  19. Fundamental questions and concepts about photoreception and the case of Euglena gracilis.

    PubMed

    Barsanti, Laura; Evangelista, Valtere; Passarelli, Vincenzo; Frassanito, Anna Maria; Gualtieri, Paolo

    2012-01-01

    The ability to sense light can be considered the most fundamental and presumably the most ancient property of visual systems. This ability is the basis of phototaxis, one of the most striking behavioral responses of motile photosynthetic microorganisms (i.e. microalgae) to light stimuli, which allows them to move toward or away directional light.
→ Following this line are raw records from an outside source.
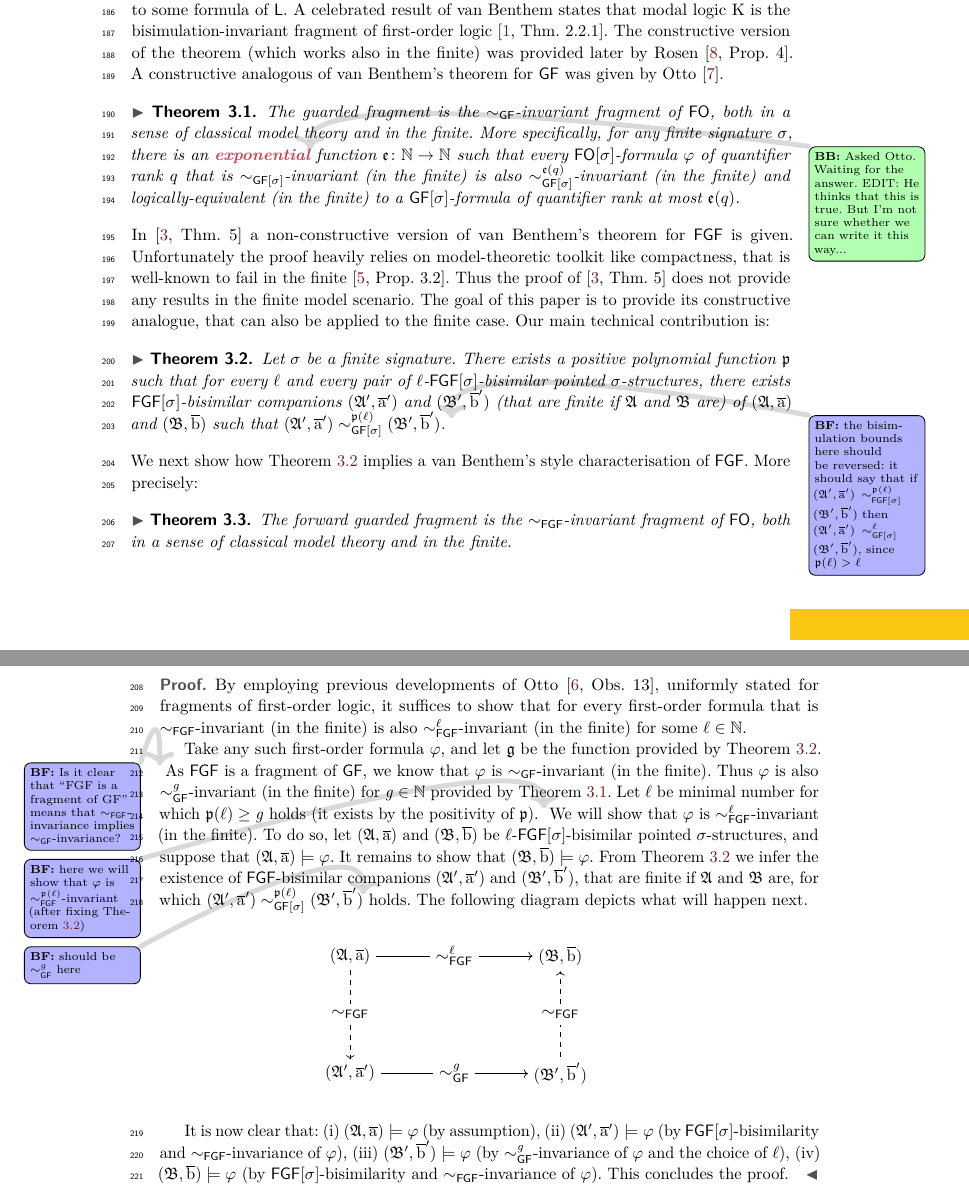
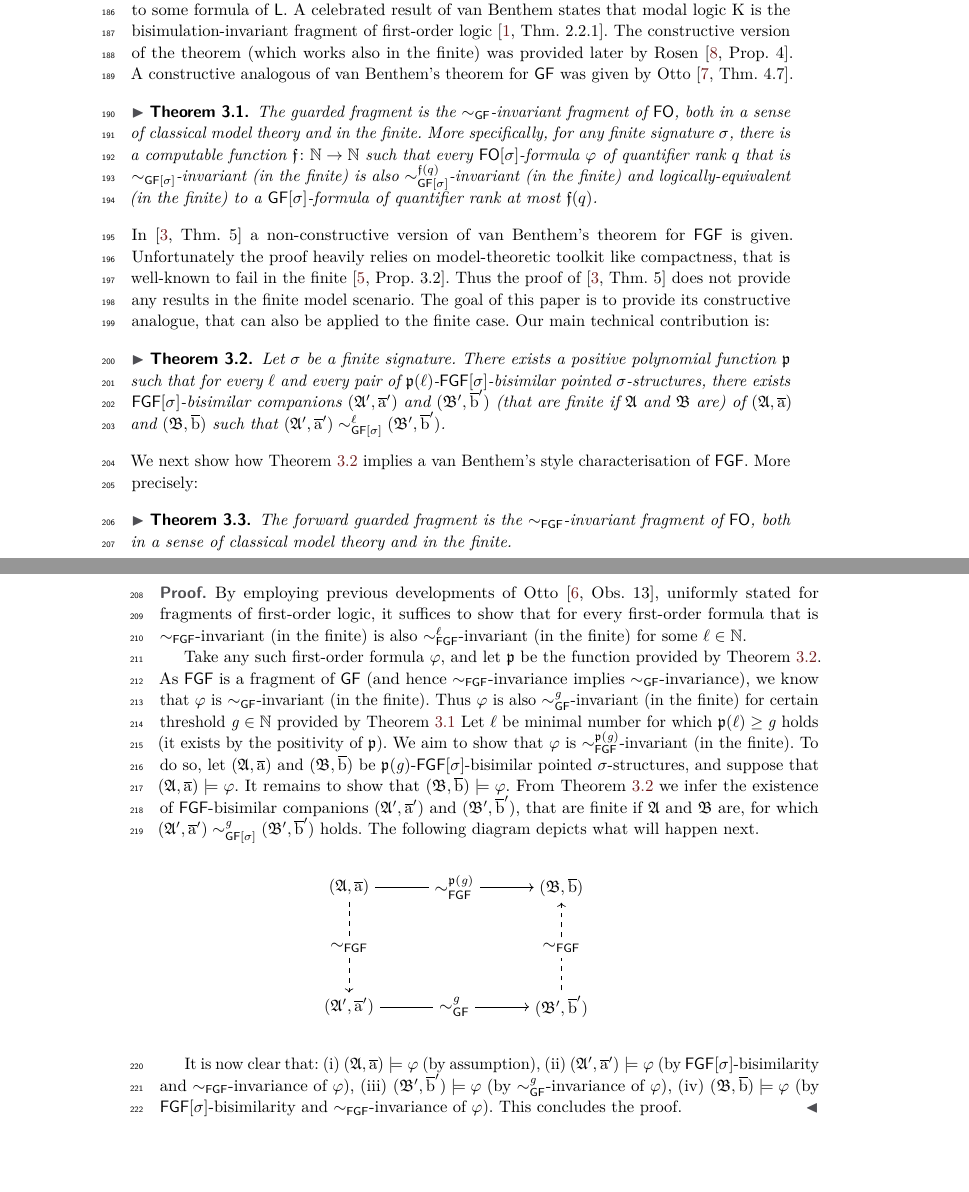
Before and after one commit to bennofs/fgf-characterisation, a LaTeX paper (Lipics version/main.tex, which reads Lipics version/sections/van-benthem-theorem.tex): two parts of pages 5 and 6 of 7, joined at a grey line, cut so that both start at the same text, the shorter picture padded with empty space. Compiled offline with pdfLaTeX.

Commit message:
corrections

```diff
--- a/Lipics version/sections/van-benthem-theorem.tex
+++ b/Lipics version/sections/van-benthem-theorem.tex
@@ -11,10 +11,10 @@ $\str{A} \models \varphi[\elemtuplea] \Leftrightarrow \str{B} \models \varphi[\e
 Similarly, $\varphi$ is called \emph{$\bisimto_{\logicL}$-invariant in the finite} if the above implication holds for all \emph{finite} pointed structures $(\str{A},\elemtuplea)$ and $(\str{B}, \elemtupleb)$.
 A logic $\logicL$ is the \emph{$\bisimto_{\logicL}$-invariant fragment} (in the finite) of $\FO$ if every formula of~$\logicL$ is $\logicL$-invariant (in the finite) and every $\logicL$-invariant first-order formula is equivalent (in the finite) to some formula of $\logicL$.
 A celebrated result of van Benthem states that modal logic $\mathrm{K}$ is the bisimulation-invariant fragment of first-order logic~\cite[Thm.~2.2.1]{AndrekaNB98}. The constructive version of the theorem (which works also in the finite) was provided later by Rosen~\cite[Prop.~4]{Rosen97}.
-A~constructive analogous of van Benthem's theorem for $\GF$ was given by Otto~\cite{Otto2012}.
+A~constructive analogous of van Benthem's theorem for $\GF$ was given by Otto~\cite[Thm.~4.7]{Otto2012}.
 \begin{theorem}\label{thm:vanBenthem-for-GF}
   The guarded fragment is the $\bisimto_{\GF}$-invariant fragment of $\FO$, both in a sense of classical model theory and in the finite.
-  More specifically, for any finite signature $\sigma$, there is an \possiblelie{exponential}\bbeside{Asked Otto. Waiting for the answer. EDIT: He thinks that this is true. But I'm not sure whether we can write it this way...} function $\homoe \colon \N \to \N$ such that every $\FO[\sigma]$-formula $\varphi$ of quantifier rank $q$ that is $\bisimto_{\GF[\sigma]}$-invariant (in the finite) is also $\bisimto^{\homoe(q)}_{\GF[\sigma]}$-invariant (in the finite) and logically-equivalent (in the finite) to a $\GF[\sigma]$-formula of quantifier rank at most $\homoe(q)$.
+  More specifically, for any finite signature $\sigma$, there is a computable function $\homof \colon \N \to \N$ such that every $\FO[\sigma]$-formula $\varphi$ of quantifier rank $q$ that is $\bisimto_{\GF[\sigma]}$-invariant (in the finite) is also $\bisimto^{\homof(q)}_{\GF[\sigma]}$-invariant (in the finite) and logically-equivalent (in the finite) to a $\GF[\sigma]$-formula of quantifier rank at most $\homof(q)$.
 \end{theorem}
 In~\cite[Thm. 5]{BednarczykJ22} a non-constructive version of van Benthem's theorem for $\FGF$ is given.
 Unfortunately the proof heavily relies on model-theoretic toolkit like compactness, that is well-known to fail in the finite~\cite[Prop.~3.2]{Libkin04}. Thus the proof of~\cite[Thm.~5]{BednarczykJ22} does not provide any results in the finite model scenario.
@@ -22,8 +22,7 @@ The goal of this paper is to provide its constructive analogue, that can also be
 Our main technical contribution is:
 \begin{theorem}\label{thm:main-technical-thm}
   Let $\sigma$ be a finite signature.
-  There exists a positive polynomial function~$\homop$ such that for every $\ell$ and every pair of $\ell$-$\FGF[\sigma]$-bisimilar pointed $\sigma$-structures, there exists $\FGF[\sigma]$-bisimilar companions $(\str{A}', \elemtuplea')$ and $(\str{B}', \elemtupleb')$ (that are finite if $\str{A}$ and $\str{B}$ are) of $(\str{A}, \elemtuplea)$ and $(\str{B}, \elemtupleb)$ such that $(\str{A}', \elemtuplea') \bisimto^{\homop(\ell)}_{\GF[\sigma]} (\str{B}', \elemtupleb')$.
-  \bfside{the bisimulation bounds here should be reversed: it should say that if $(\str{A}', \elemtuplea') \bisimto^{\homop(\ell)}_{\FGF[\sigma]} (\str{B}', \elemtupleb')$ then $(\str{A}', \elemtuplea') \bisimto^{\ell}_{\GF[\sigma]} (\str{B}', \elemtupleb')$, since $\homop(\ell) > \ell$}
+  There exists a positive polynomial function~$\homop$ such that for every $\ell$ and every pair of $\homop(\ell)$-$\FGF[\sigma]$-bisimilar pointed $\sigma$-structures, there exists $\FGF[\sigma]$-bisimilar companions $(\str{A}', \elemtuplea')$ and $(\str{B}', \elemtupleb')$ (that are finite if $\str{A}$ and $\str{B}$ are) of $(\str{A}, \elemtuplea)$ and $(\str{B}, \elemtupleb)$ such that $(\str{A}', \elemtuplea') \bisimto^{\ell}_{\GF[\sigma]} (\str{B}', \elemtupleb')$.
 \end{theorem}
 We next show how~\cref{thm:main-technical-thm} implies a van Benthem's style characterisation of $\FGF$. More precisely:
 \begin{theorem}
@@ -32,15 +31,13 @@ The forward guarded fragment is the $\bisimto_{\FGF}$-invariant fragment of $\FO
 \begin{proof}
 By employing previous developments of Otto~\cite[Obs.~13]{Otto04}, uniformly stated for fragments of first-order logic, it suffices to show that for every first-order formula that is $\bisimto_{\FGF}$-invariant (in the finite) is also $\bisimto_{\FGF}^{\ell}$-invariant (in the finite) for some $\ell \in \N$.
 
-Take any such first-order formula $\varphi$, and let $\homog$ be the function provided by~\cref{thm:main-technical-thm}.
-\bfside{Is it clear that ``FGF is a fragment of GF'' means that $\bisimto_{\FGF}$-invariance implies $\bisimto_{\GF}$-invariance?}
-As $\FGF$ is a fragment of $\GF$, we know that $\varphi$ is $\bisimto_{\GF}$-invariant (in the finite).
-Thus $\varphi$ is also $\bisimto_{\GF}^{\mathit{g}}$-invariant (in the finite) for $\mathit{g} \in \N$ provided by~\cref{thm:vanBenthem-for-GF}.
+Take any such first-order formula $\varphi$, and let $\homop$ be the function provided by~\cref{thm:main-technical-thm}.
+As $\FGF$ is a fragment of $\GF$ (and hence $\bisimto_{\FGF}$-invariance implies $\bisimto_{\GF}$-invariance), we know that $\varphi$ is $\bisimto_{\GF}$-invariant (in the finite).
+Thus $\varphi$ is also $\bisimto_{\GF}^{\mathit{g}}$-invariant (in the finite) for certain threshold $\mathit{g} \in \N$ provided by~\cref{thm:vanBenthem-for-GF}
 Let $\ell$ be minimal number for which $\homop(\ell) \geq \mathit{g}$ holds (it exists by the positivity of $\homop$).
-\bfside{here we will show that $\varphi$ is $\bisimto_{\FGF}^{\homop(\ell)}$-invariant (after fixing \cref{thm:main-technical-thm})}
-We will show that $\varphi$ is $\bisimto_{\FGF}^{\ell}$-invariant (in the finite).
-To do so, let $(\str{A}, \elemtuplea)$ and $(\str{B}, \elemtupleb)$ be $\ell$-$\FGF[\sigma]$-bisimilar pointed $\sigma$-structures, and suppose that $(\str{A}, \elemtuplea) \models \varphi$. It remains to show that $(\str{B}, \elemtupleb) \models \varphi$.
-From~\cref{thm:main-technical-thm} we infer the existence of $\FGF$-bisimilar companions $(\str{A}', \elemtuplea')$ and $(\str{B}', \elemtupleb')$, that are finite if $\str{A}$ and $\str{B}$ are, for which $(\str{A}', \elemtuplea') \bisimto^{\homop(\ell)}_{\GF[\sigma]} (\str{B}', \elemtupleb')$\bfside{should be $\bisimto^g_{\GF}$ here} holds.
+We aim to show that $\varphi$ is $\bisimto_{\FGF}^{\homop(\mathit{g})}$-invariant (in the finite).
+To do so, let $(\str{A}, \elemtuplea)$ and $(\str{B}, \elemtupleb)$ be $\homop(\mathit{g})$-$\FGF[\sigma]$-bisimilar pointed $\sigma$-structures, and suppose that $(\str{A}, \elemtuplea) \models \varphi$. It remains to show that $(\str{B}, \elemtupleb) \models \varphi$.
+From~\cref{thm:main-technical-thm} we infer the existence of $\FGF$-bisimilar companions $(\str{A}', \elemtuplea')$ and $(\str{B}', \elemtupleb')$, that are finite if $\str{A}$ and $\str{B}$ are, for which $(\str{A}', \elemtuplea') \bisimto^{\mathit{g}}_{\GF[\sigma]} (\str{B}', \elemtupleb')$ holds.
 The following diagram depicts what will happen next.
 \begin{figure}[H]
   \centering
@@ -48,7 +45,7 @@ The following diagram depicts what will happen next.
     \matrix[row sep=2em, column sep=3em]
     {
         \node (a) {$(\str{A}, \elemtuplea)$}; &
-         \node[font=\large] (sim_ab) {$\bisimto_{\FGF}^{\ell}$}; &
+         \node[font=\large] (sim_ab) {$\bisimto_{\FGF}^{\homop(\mathit{g})}$}; &
         \node (b) {$(\str{B}, \elemtupleb)$}; &
         \node[anchor=west] {}; \\
 
@@ -75,7 +72,7 @@ The following diagram depicts what will happen next.
 It is now clear that:
 (i) $(\str{A}, \elemtuplea) \models \varphi$ (by assumption),
 (ii) $(\str{A}', \elemtuplea') \models \varphi$ (by $\FGF[\sigma]$-bisimilarity and $\bisimto_{\FGF}$-invariance of $\varphi$),
-(iii) $(\str{B}', \elemtupleb') \models \varphi$ (by $\bisimto_{\GF}^{\mathit{g}}$-invariance of $\varphi$ and the choice of $\ell$),
+(iii) $(\str{B}', \elemtupleb') \models \varphi$ (by $\bisimto_{\GF}^{\mathit{g}}$-invariance of $\varphi$),
 (iv) $(\str{B}, \elemtupleb) \models \varphi$ (by $\FGF[\sigma]$-bisimilarity and $\bisimto_{\FGF}$-invariance of $\varphi$).
 This concludes the proof.
 \end{proof}
```
Also changed, not shown: Lipics version/proofs/FGF-bisimulations-work-well.tex (+1 -1 lines).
In order to fully exploit the information content of light (intensity, direction, distribution) microorganisms need proper perceiving devices, termed photoreceptors, which must act as sensors, to perceive wavelength and direction of light, as transducers, to convert the light signal into chemical and/or electrical information, but also as amplifiers and eventually as transmitters. This review describes the universal structural, behavioral and physiological features necessary for the proper functioning of these devices in algae, and how these features have been investigated by means of different analytical techniques such as for example microspectroscopy, digital fluorescence microscopy, two photons FLIM. The insight of the photoreceptive response mechanism is explained using the unicellular alga Euglena gracilis, in which the different structural, behavioral and physiological features combine to achieve a concerted, efficient response to light stimuli.

  20. Characterization of methylmalonyl-CoA mutase involved in the propionate photoassimilation of Euglena gracilis Z.

    PubMed

    Miyamoto, Emi; Tanioka, Yuri; Nishizawa-Yokoi, Ayako; Yabuta, Yukinori; Ohnishi, Kouhei; Misono, Haruo; Shigeoka, Shigeru; Nakano, Yoshihisa; Watanabe, Fumio

    2010-06-01

    Significant accumulation of the methylmalonyl-CoA mutase apoenzyme was observed in the photosynthetic flagellate Euglena gracilis Z at the end of the logarithmic growth phase. The apoenzyme was converted to a holoenzyme by incubation for 4 h at 4 degrees C with 10 microM 5'-deoxyadenosylcobalamin, and then, the holoenzyme was purified to homogeneity and characterized. The apparent molecular mass of the enzyme was calculated to be 149.0 kDa +/- 5.0 kDa using Superdex 200 gel filtration. SDS-polyacrylamide gel electrophoresis of the purified enzyme yielded a single protein band with an apparent molecular mass of 75.0 kDa +/- 3.0 kDa, indicating that the Euglena enzyme is composed of two identical subunits. The purified enzyme contained one mole of prosthetic 5'-deoxyadenosylcobalamin per mole of the enzyme subunit. Moreover, we cloned the full-length cDNA of the Euglena enzyme. The cDNA clone contained an open reading frame encoding a protein of 717 amino acids with a calculated molecular mass of 78.3 kDa, preceded by a putative mitochondrial targeting signal consisting of nine amino acid residues. Furthermore, we studied some properties and physiological function of the Euglena enzyme.